When is Data Valuable? 

Sometimes it’s hard to know what data is valuable and what isn’t. We typically place a high value on events that happen frequently with relatively low impact and events that occur infrequently but have a high impact – something that is a small factor present every day, like a routine meeting or report, versus a big one-time event, like the completion of a big case that’s taken most of a year to execute. Too often, we view these different aspects of an operation as discrete entities not inherently related. Without a data strategy, we may miss tiny patterns in operations that could be having a more significant impact than one might at first suspect.

The goal of a law department or law firm is to facilitate business activities and transactions and to help manage and value risk. The focus of a legal data strategy, then, is to develop data collection and capabilities to improve the quality and efficiency of a law organisation’s tasks. Our data strategy needs to find anything and everything that may impact how these tasks are completed.

Types of Data 

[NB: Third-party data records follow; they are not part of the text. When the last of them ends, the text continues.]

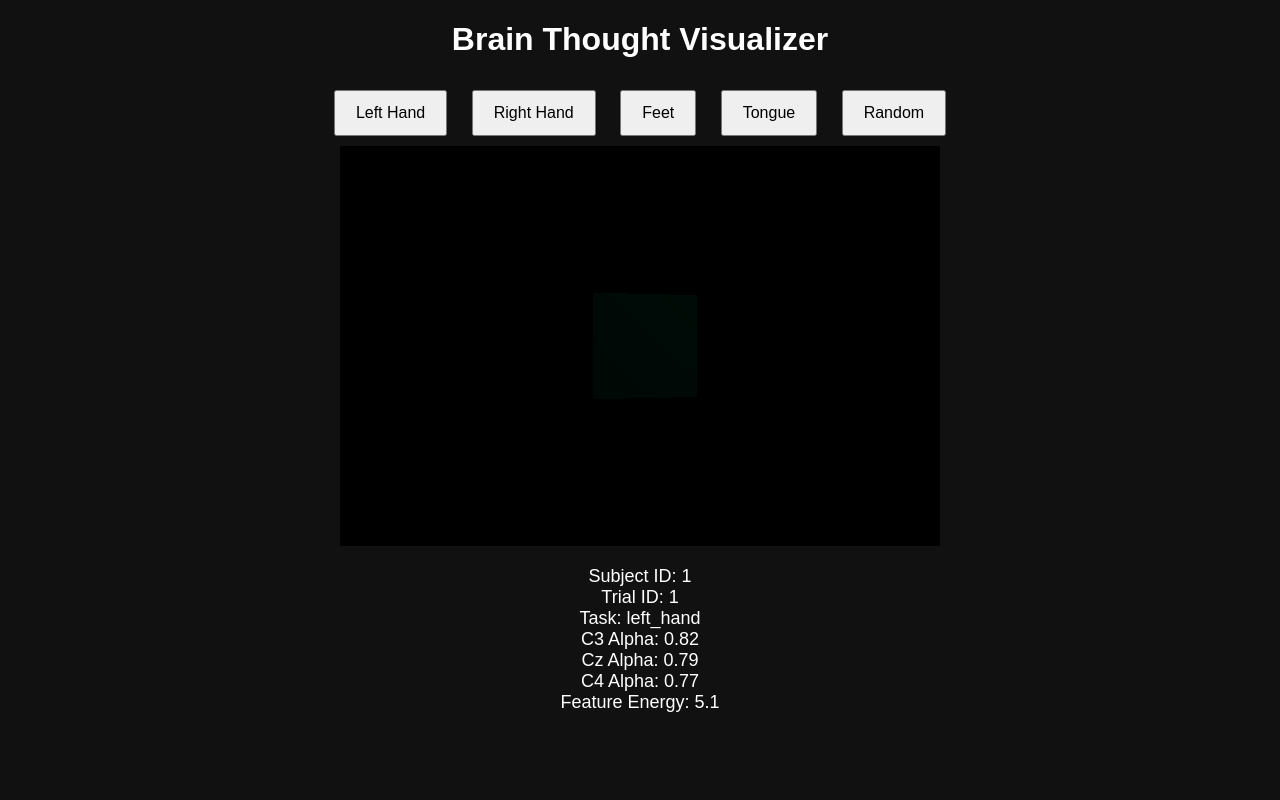
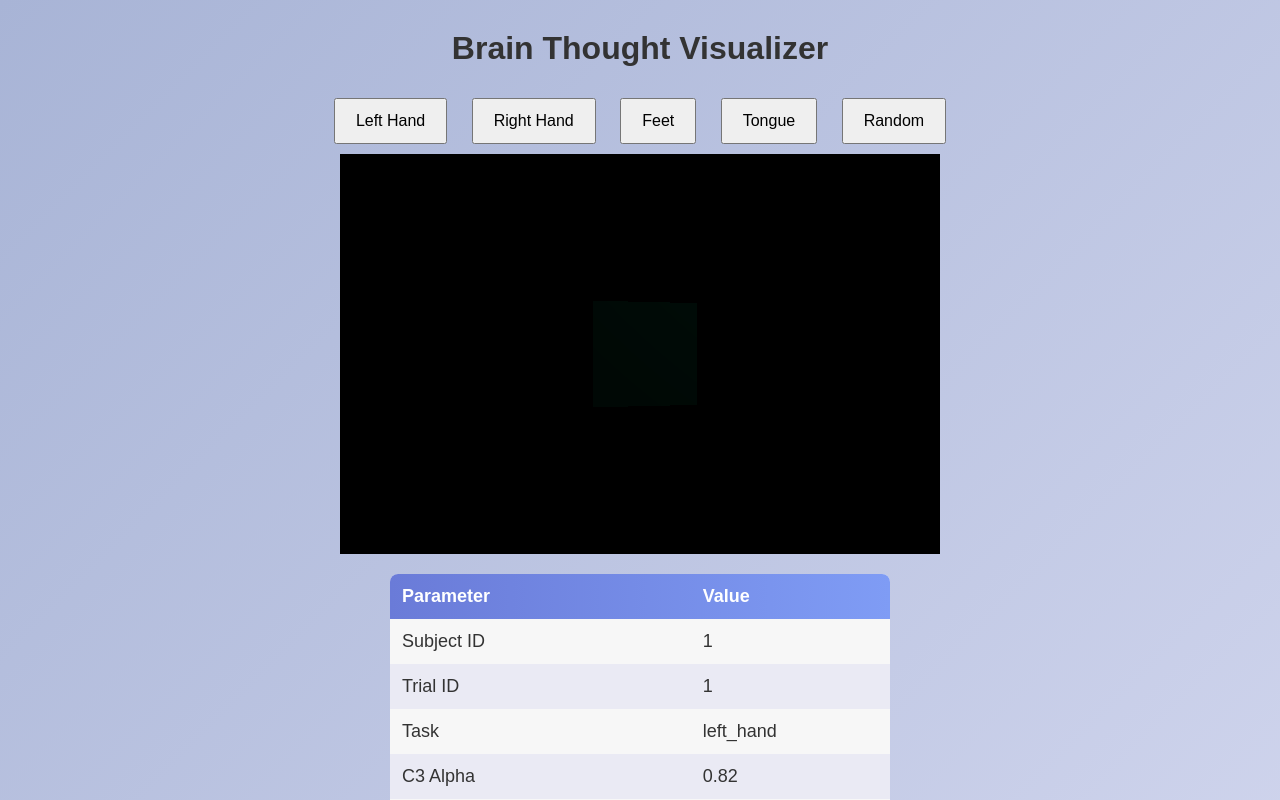
Before and after one commit to 404LoopLoner/brain-visualizer, a plain HTML site: page index.html in a window 1280 px wide. Both pictures are taken after a click on the button "Left Hand". Shown: the top 800 px of the page. Drawn offline with nearby package versions, Linux system fonts and the light colour scheme.

Commit message:
Add files via upload

```diff
--- a/script.js
+++ b/script.js
@@ -69,12 +69,29 @@ function analyze(task) {
   animate();
 
   document.getElementById("dataOutput").innerHTML = `
-    Subject ID: ${row.subject_id}<br>
-    Trial ID: ${row.trial_id}<br>
-    Task: ${row.task_label}<br>
-    C3 Alpha: ${row.C3_alpha}<br>
-    Cz Alpha: ${row.Cz_alpha}<br>
-    C4 Alpha: ${row.C4_alpha}<br>
-    Feature Energy: ${row.feature_energy}
-  `;
+<table class="eegTable">
+<thead>
+<tr>
+<th>Parameter</th>
+<th>Value</th>
+</tr>
+</thead>
+<tbody>
+<tr><td>Subject ID</td><td>${row.subject_id}</td></tr>
+<tr><td>Trial ID</td><td>${row.trial_id}</td></tr>
+<tr><td>Task</td><td>${row.task_label}</td></tr>
+<tr><td>C3 Alpha</td><td>${row.C3_alpha}</td></tr>
+<tr><td>Cz Alpha</td><td>${row.Cz_alpha}</td></tr>
+<tr><td>C4 Alpha</td><td>${row.C4_alpha}</td></tr>
+<tr><td>C3 Beta</td><td>${row.C3_beta}</td></tr>
+<tr><td>Cz Beta</td><td>${row.Cz_beta}</td></tr>
+<tr><td>C4 Beta</td><td>${row.C4_beta}</td></tr>
+<tr><td>Logvar C3</td><td>${row.logvar_C3}</td></tr>
+<tr><td>Logvar Cz</td><td>${row.logvar_Cz}</td></tr>
+<tr><td>Logvar C4</td><td>${row.logvar_C4}</td></tr>
+<tr><td>Feature Energy</td><td>${row.feature_energy}</td></tr>
+</tbody>
+</table>
+`;
+
 }
--- a/style.css
+++ b/style.css
@@ -1,8 +1,11 @@
 body {
-  background: #111;
-  color: white;
+  background: linear-gradient(135deg,#a8b4d6,#d5d9f0);
+  font-family: Arial;
   text-align: center;
-  font-family: Arial;
+}
+h1 {
+  margin-top: 30px;
+  color: #333;
 }
 
 .buttons button {
@@ -22,3 +25,33 @@ body {
   margin-top: 20px;
   font-size: 18px;
 }
+
+.eegTable {
+  width: 500px;
+  margin: 20px auto;
+  border-collapse: collapse;
+  background: #f7f7f7;
+  color: #333;
+  border-radius: 8px;
+  overflow: hidden;
+  font-family: Arial;
+}
+
+.eegTable thead {
+  background: linear-gradient(90deg,#6a7bd8,#7f9cf5);
+  color: white;
+}
+
+.eegTable th,
+.eegTable td {
+  padding: 12px;
+  text-align: left;
+}
+
+.eegTable tbody tr:nth-child(even) {
+  background: #eaeaf4;
+}
+
+.eegTable tbody tr:hover {
+  background: #dcdcf0;
+}
```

There are two types of data: structured and unstructured. Examples of structured legal data include billing records, docket records, or litigation outcomes. This data already possesses a semblance of organisation. Unstructured data, on the other hand, typically doesn’t. Examples of unstructured data include court filings, contracts, and deposition transcripts. These documents are considered mainly for their internal content but not often collected and considered separate data points in a set. We have to ask questions about these individual documents and processes. In an ADR case, for example, do we know our chances of winning? Do we know what our liability might be? How successful is ADR in the first place? We can’t find this answer in a pile of documents. The answer may lie in the unstructured data floating around, but it’s ineffective as a predictive tool in its current state. This sort of situation is where we need a model and where having a data strategy can fill in the answer to those questions and many more.

Starting a Data Strategy 

How do we start a data strategy, though? The best way to start is to use small projects that are easily repeatable to design and build predictive models. We need a data set large enough to train a predictive model using machine learning.

In future posts, we will delve deeper into machine learning and the various processes that it entails. Legal teams need to take advantage of these technological tools. Law is a client-centred business, and in a competitive field, clients are going to demand the very best cutting-edge technologies.